Task item:
The word "city": say how many lines of the data below contain it, and give the number alone.
----- Extracted information
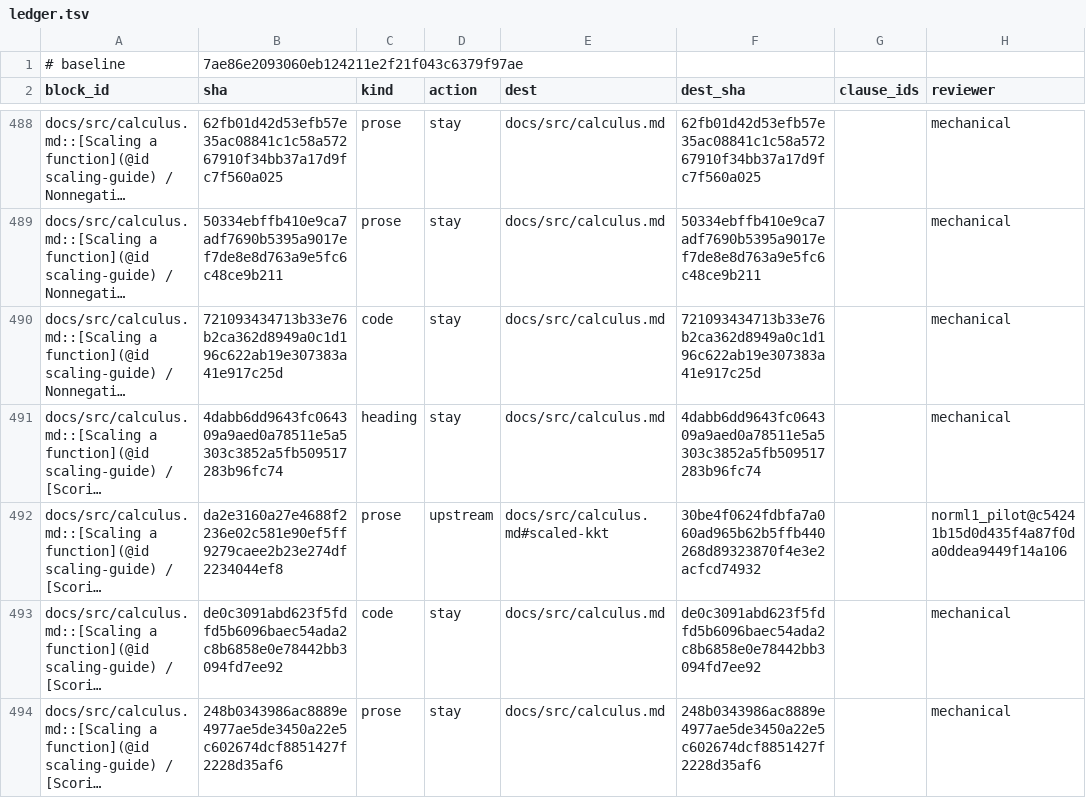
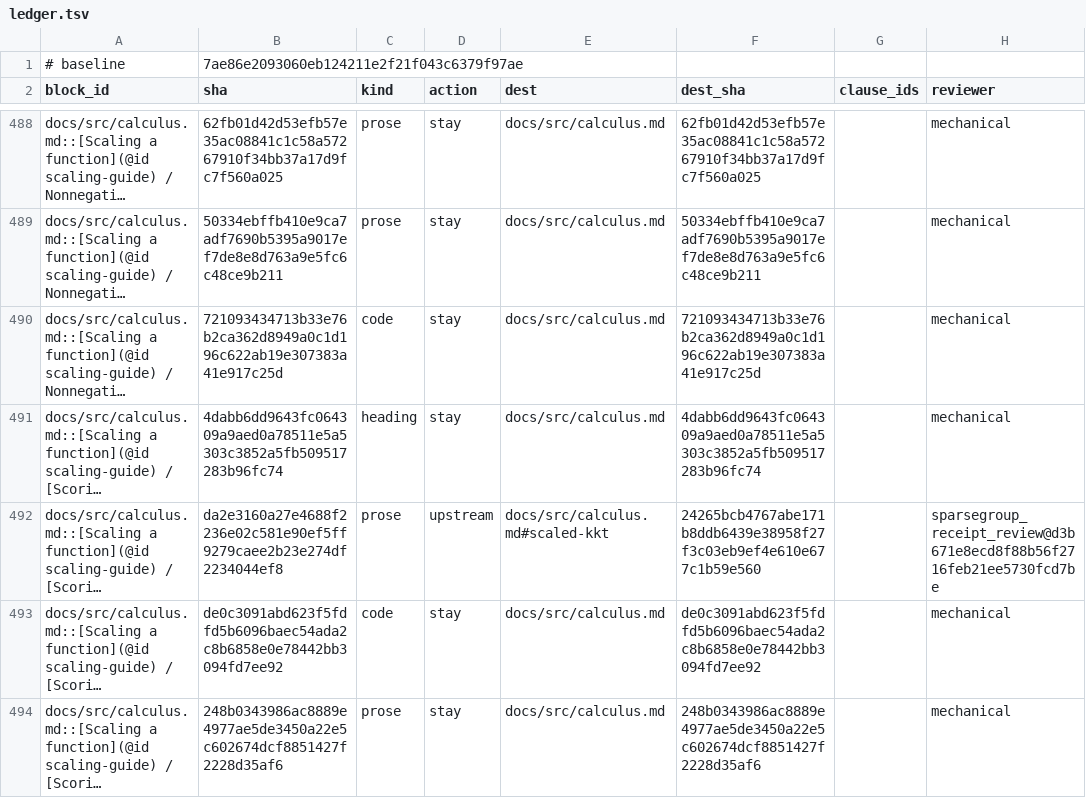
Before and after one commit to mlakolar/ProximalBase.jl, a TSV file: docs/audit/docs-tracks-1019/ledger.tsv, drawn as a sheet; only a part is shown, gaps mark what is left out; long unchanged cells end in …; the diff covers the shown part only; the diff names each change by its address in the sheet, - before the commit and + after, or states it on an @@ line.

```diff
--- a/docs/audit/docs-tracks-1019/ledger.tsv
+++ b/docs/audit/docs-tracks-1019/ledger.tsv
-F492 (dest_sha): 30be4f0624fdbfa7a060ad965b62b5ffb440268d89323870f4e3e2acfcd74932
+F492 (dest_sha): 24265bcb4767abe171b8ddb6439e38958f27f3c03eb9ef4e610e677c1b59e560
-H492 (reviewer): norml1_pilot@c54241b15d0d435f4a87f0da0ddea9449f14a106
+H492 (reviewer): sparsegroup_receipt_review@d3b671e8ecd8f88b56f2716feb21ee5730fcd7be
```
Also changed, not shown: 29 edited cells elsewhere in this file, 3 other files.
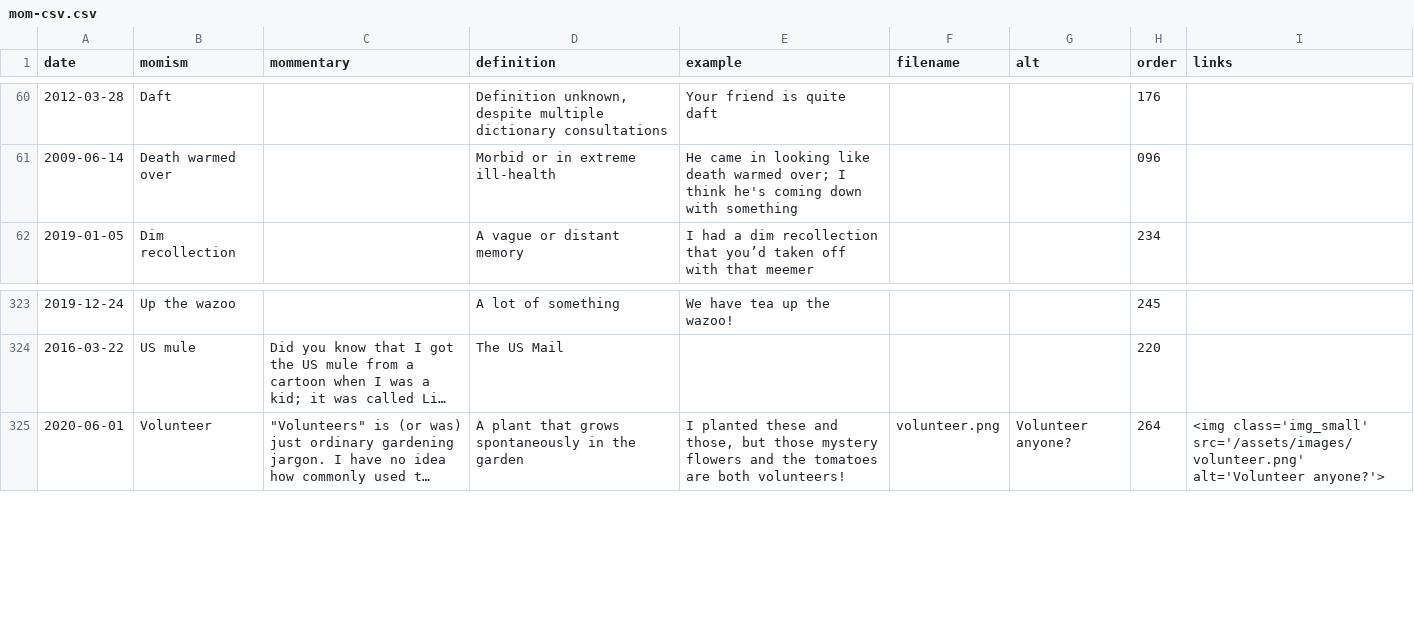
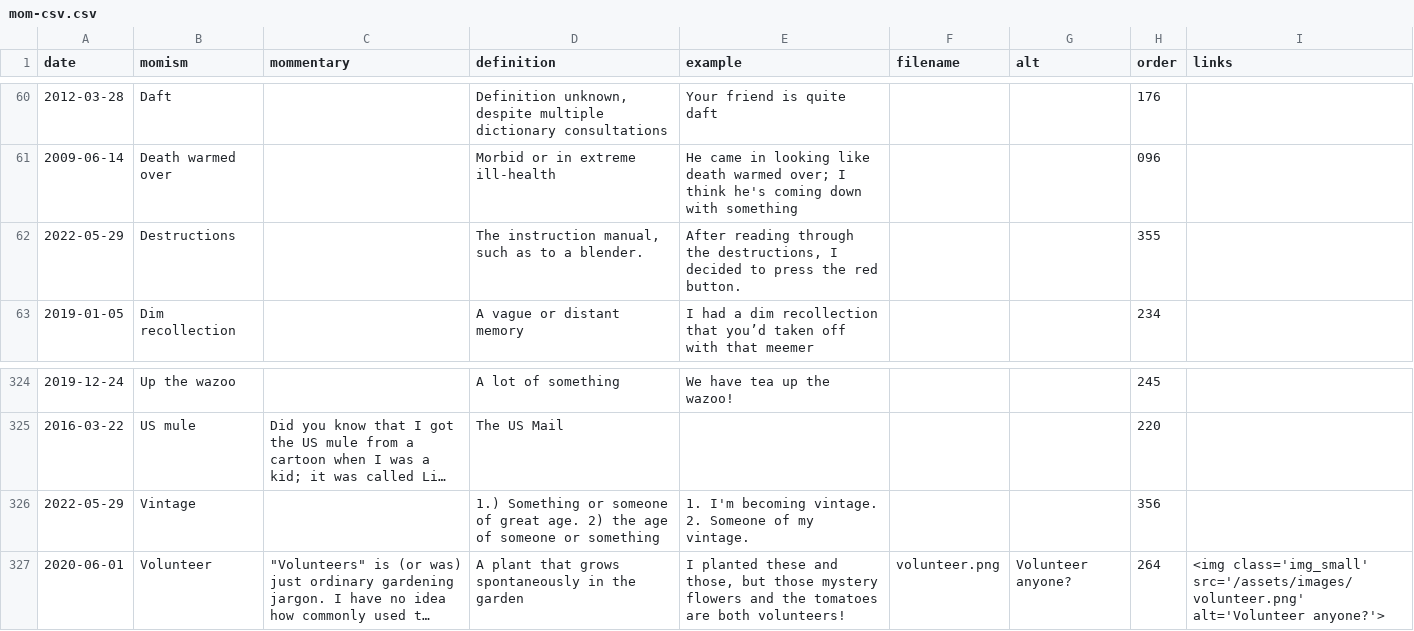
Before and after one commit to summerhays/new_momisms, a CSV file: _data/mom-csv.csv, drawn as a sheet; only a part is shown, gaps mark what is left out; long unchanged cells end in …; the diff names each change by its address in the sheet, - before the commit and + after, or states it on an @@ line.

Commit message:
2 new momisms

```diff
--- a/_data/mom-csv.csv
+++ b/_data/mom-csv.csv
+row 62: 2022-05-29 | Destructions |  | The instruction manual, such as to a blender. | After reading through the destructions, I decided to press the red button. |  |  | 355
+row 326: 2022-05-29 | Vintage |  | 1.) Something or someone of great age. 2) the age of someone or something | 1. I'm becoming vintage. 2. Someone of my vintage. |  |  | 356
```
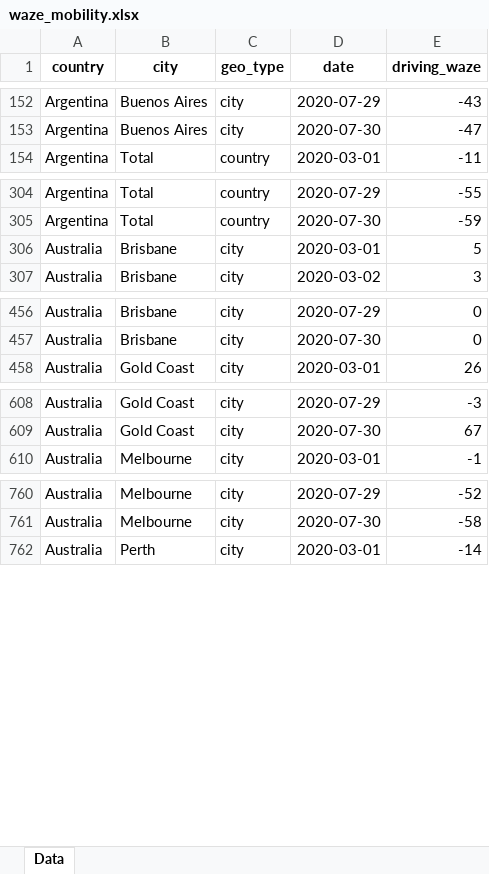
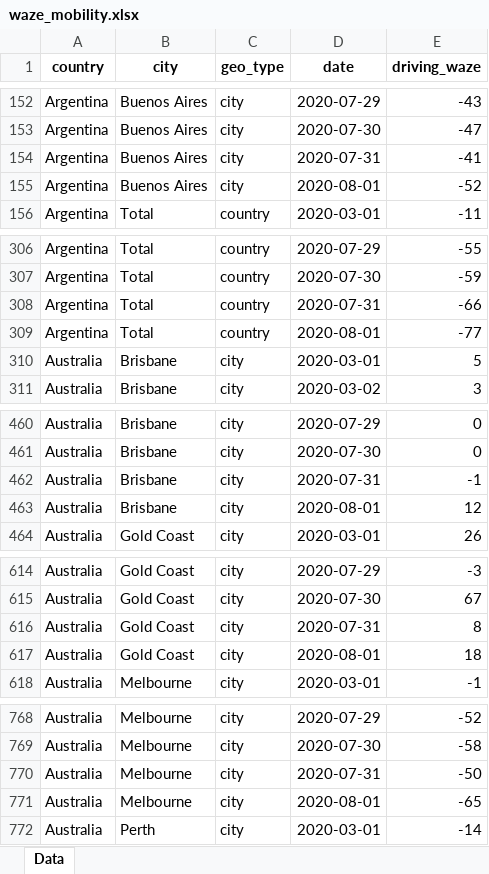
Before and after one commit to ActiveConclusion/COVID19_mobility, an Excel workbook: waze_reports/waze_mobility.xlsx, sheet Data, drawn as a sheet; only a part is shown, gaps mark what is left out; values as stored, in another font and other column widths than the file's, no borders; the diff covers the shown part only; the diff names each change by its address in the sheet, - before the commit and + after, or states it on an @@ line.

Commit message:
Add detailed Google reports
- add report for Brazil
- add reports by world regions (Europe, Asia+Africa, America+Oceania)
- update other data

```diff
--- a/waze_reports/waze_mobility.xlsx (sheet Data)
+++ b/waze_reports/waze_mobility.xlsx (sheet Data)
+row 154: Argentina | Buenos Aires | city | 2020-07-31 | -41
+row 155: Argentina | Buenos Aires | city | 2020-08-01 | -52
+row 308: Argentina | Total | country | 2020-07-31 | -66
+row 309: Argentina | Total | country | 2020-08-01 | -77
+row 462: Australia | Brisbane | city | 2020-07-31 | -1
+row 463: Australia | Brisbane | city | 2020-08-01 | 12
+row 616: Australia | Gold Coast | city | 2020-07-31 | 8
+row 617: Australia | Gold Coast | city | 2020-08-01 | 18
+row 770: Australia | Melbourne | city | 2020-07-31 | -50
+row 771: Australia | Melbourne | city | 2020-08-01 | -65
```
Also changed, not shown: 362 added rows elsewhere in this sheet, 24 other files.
----------
Result of the exercise:
8